= Entries provided =
▬▬▬

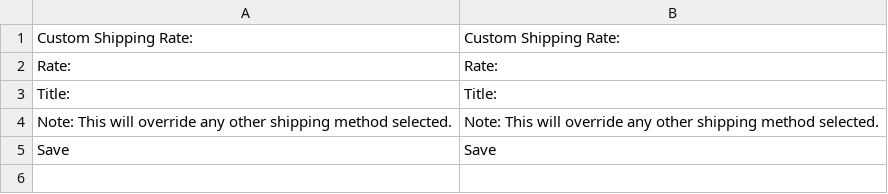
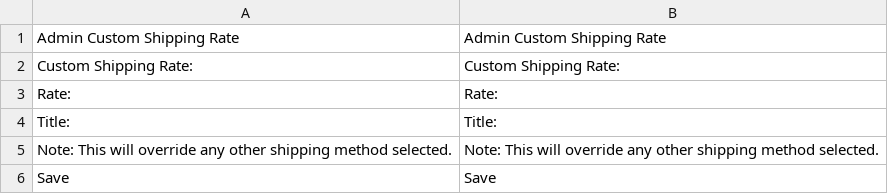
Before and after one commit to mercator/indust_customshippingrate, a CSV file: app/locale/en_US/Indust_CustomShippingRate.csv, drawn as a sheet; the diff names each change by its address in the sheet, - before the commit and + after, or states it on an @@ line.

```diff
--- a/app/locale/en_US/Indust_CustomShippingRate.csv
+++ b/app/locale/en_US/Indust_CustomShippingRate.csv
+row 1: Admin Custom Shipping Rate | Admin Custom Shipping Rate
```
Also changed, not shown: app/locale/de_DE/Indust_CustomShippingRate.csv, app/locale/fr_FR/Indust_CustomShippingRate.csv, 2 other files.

▬▬▬

= Exercise instructions =
Return all records above verbatim without their pictures.

= Solution below =
Before and after one commit to mercator/indust_customshippingrate, a CSV file: app/locale/en_US/Indust_CustomShippingRate.csv, drawn as a sheet; the diff names each change by its address in the sheet, - before the commit and + after, or states it on an @@ line.

```diff
--- a/app/locale/en_US/Indust_CustomShippingRate.csv
+++ b/app/locale/en_US/Indust_CustomShippingRate.csv
+row 1: Admin Custom Shipping Rate | Admin Custom Shipping Rate
```
Also changed, not shown: app/locale/de_DE/Indust_CustomShippingRate.csv, app/locale/fr_FR/Indust_CustomShippingRate.csv, 2 other files.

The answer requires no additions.